◆ Front-end code edit data:
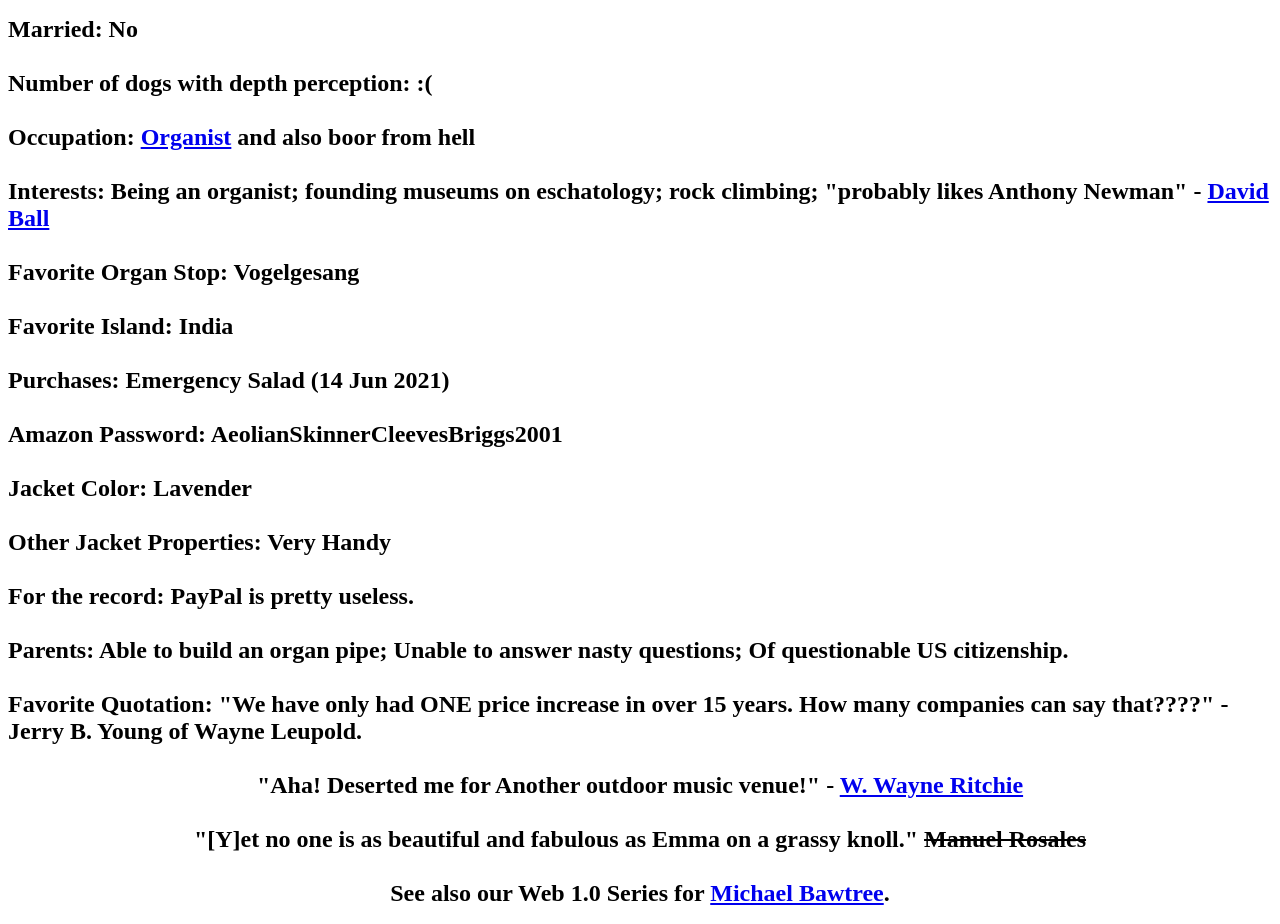
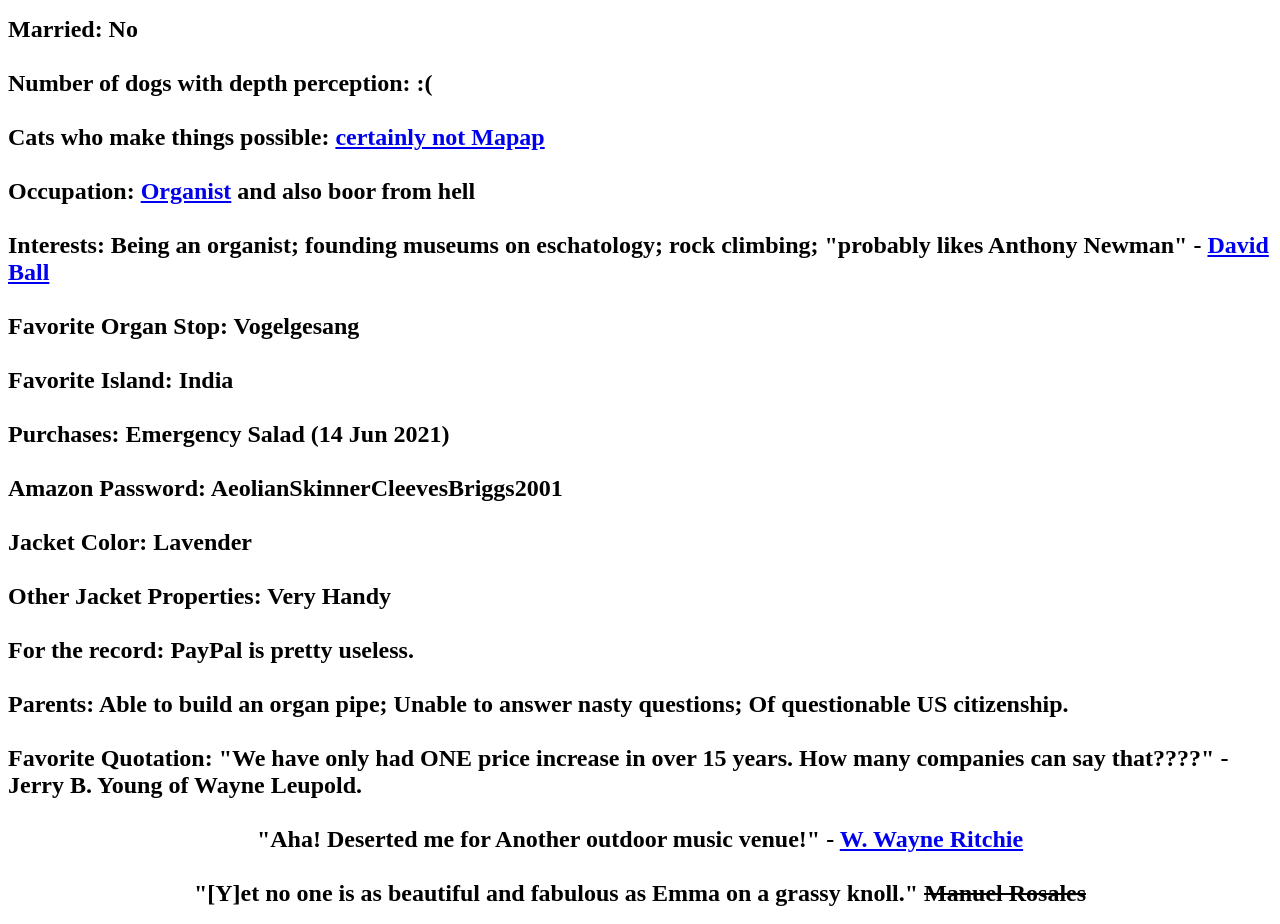
Before and after one commit to aboocher/aboocher.github.io, a plain HTML site: page ew804606/index.html in a window 1280 px wide. Shown: the part 1280-2204 px from the top of the page. Drawn offline with Linux system fonts and the light colour scheme.

Commit message:
Update index.html

```diff
--- a/ew804606/index.html
+++ b/ew804606/index.html
@@ -23,6 +23,8 @@
 Married: No
 <br><br>
 Number of dogs with depth perception:  :(
+<br><br>
+Cats who make things possible:  <a href="thomas.png"> certainly not Mapap </a>
 <br><br>
 Occupation:  <a href="emma3.png">Organist</a> and also boor from hell
 <br><br>
```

◆ TASK PROMPT:
Starting with the line that contains "Update index.html", restate every line up to and including the last one above, exactly.

◆ YOUR SOLUTION:
Update index.html

```diff
--- a/ew804606/index.html
+++ b/ew804606/index.html
@@ -23,6 +23,8 @@
 Married: No
 <br><br>
 Number of dogs with depth perception:  :(
+<br><br>
+Cats who make things possible:  <a href="thomas.png"> certainly not Mapap </a>
 <br><br>
 Occupation:  <a href="emma3.png">Organist</a> and also boor from hell
 <br><br>
```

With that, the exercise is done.